(RECORDS FOR THIS EXERCISE Opens)

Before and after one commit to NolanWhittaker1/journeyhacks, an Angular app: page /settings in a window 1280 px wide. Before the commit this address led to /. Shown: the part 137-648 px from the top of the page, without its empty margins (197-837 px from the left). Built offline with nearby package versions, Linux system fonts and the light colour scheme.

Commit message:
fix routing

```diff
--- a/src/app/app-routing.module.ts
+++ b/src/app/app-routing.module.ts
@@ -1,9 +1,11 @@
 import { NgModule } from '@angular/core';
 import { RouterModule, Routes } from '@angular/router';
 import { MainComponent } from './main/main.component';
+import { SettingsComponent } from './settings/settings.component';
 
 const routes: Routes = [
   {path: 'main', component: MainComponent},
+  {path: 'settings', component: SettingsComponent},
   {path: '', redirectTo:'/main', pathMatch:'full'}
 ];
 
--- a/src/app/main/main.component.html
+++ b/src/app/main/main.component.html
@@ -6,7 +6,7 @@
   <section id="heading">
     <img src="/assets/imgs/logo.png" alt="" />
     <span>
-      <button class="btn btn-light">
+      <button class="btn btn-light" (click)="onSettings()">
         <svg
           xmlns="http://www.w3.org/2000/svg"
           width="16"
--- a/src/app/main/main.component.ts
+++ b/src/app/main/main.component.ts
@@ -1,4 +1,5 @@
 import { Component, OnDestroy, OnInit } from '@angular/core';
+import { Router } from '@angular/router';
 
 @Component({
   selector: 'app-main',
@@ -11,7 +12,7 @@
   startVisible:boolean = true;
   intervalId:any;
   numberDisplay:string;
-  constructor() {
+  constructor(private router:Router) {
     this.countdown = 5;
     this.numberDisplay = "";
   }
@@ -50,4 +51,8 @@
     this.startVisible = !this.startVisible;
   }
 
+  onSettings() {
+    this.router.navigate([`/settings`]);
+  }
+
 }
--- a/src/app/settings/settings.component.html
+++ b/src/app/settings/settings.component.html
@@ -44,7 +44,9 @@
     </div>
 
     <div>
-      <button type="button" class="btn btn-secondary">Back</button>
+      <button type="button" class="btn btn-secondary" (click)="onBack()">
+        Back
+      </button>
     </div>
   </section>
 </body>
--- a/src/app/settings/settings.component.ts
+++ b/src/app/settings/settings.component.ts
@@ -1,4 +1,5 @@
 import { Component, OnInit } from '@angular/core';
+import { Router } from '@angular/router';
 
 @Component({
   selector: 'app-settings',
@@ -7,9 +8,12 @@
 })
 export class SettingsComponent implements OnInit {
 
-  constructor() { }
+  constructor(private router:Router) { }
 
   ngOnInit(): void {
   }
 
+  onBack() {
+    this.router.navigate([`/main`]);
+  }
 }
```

(RECORDS FOR THIS EXERCISE Closes)

# TASK DIRECTIONS
Your reply should hold all the entries, each repeated without a single change.

# REPLY
Before and after one commit to NolanWhittaker1/journeyhacks, an Angular app: page /settings in a window 1280 px wide. Before the commit this address led to /. Shown: the part 137-648 px from the top of the page, without its empty margins (197-837 px from the left). Built offline with nearby package versions, Linux system fonts and the light colour scheme.

Commit message:
fix routing

```diff
--- a/src/app/app-routing.module.ts
+++ b/src/app/app-routing.module.ts
@@ -1,9 +1,11 @@
 import { NgModule } from '@angular/core';
 import { RouterModule, Routes } from '@angular/router';
 import { MainComponent } from './main/main.component';
+import { SettingsComponent } from './settings/settings.component';
 
 const routes: Routes = [
   {path: 'main', component: MainComponent},
+  {path: 'settings', component: SettingsComponent},
   {path: '', redirectTo:'/main', pathMatch:'full'}
 ];
 
--- a/src/app/main/main.component.html
+++ b/src/app/main/main.component.html
@@ -6,7 +6,7 @@
   <section id="heading">
     <img src="/assets/imgs/logo.png" alt="" />
     <span>
-      <button class="btn btn-light">
+      <button class="btn btn-light" (click)="onSettings()">
         <svg
           xmlns="http://www.w3.org/2000/svg"
           width="16"
--- a/src/app/main/main.component.ts
+++ b/src/app/main/main.component.ts
@@ -1,4 +1,5 @@
 import { Component, OnDestroy, OnInit } from '@angular/core';
+import { Router } from '@angular/router';
 
 @Component({
   selector: 'app-main',
@@ -11,7 +12,7 @@
   startVisible:boolean = true;
   intervalId:any;
   numberDisplay:string;
-  constructor() {
+  constructor(private router:Router) {
     this.countdown = 5;
     this.numberDisplay = "";
   }
@@ -50,4 +51,8 @@
     this.startVisible = !this.startVisible;
   }
 
+  onSettings() {
+    this.router.navigate([`/settings`]);
+  }
+
 }
--- a/src/app/settings/settings.component.html
+++ b/src/app/settings/settings.component.html
@@ -44,7 +44,9 @@
     </div>
 
     <div>
-      <button type="button" class="btn btn-secondary">Back</button>
+      <button type="button" class="btn btn-secondary" (click)="onBack()">
+        Back
+      </button>
     </div>
   </section>
 </body>
--- a/src/app/settings/settings.component.ts
+++ b/src/app/settings/settings.component.ts
@@ -1,4 +1,5 @@
 import { Component, OnInit } from '@angular/core';
+import { Router } from '@angular/router';
 
 @Component({
   selector: 'app-settings',
@@ -7,9 +8,12 @@
 })
 export class SettingsComponent implements OnInit {
 
-  constructor() { }
+  constructor(private router:Router) { }
 
   ngOnInit(): void {
   }
 
+  onBack() {
+    this.router.navigate([`/main`]);
+  }
 }
```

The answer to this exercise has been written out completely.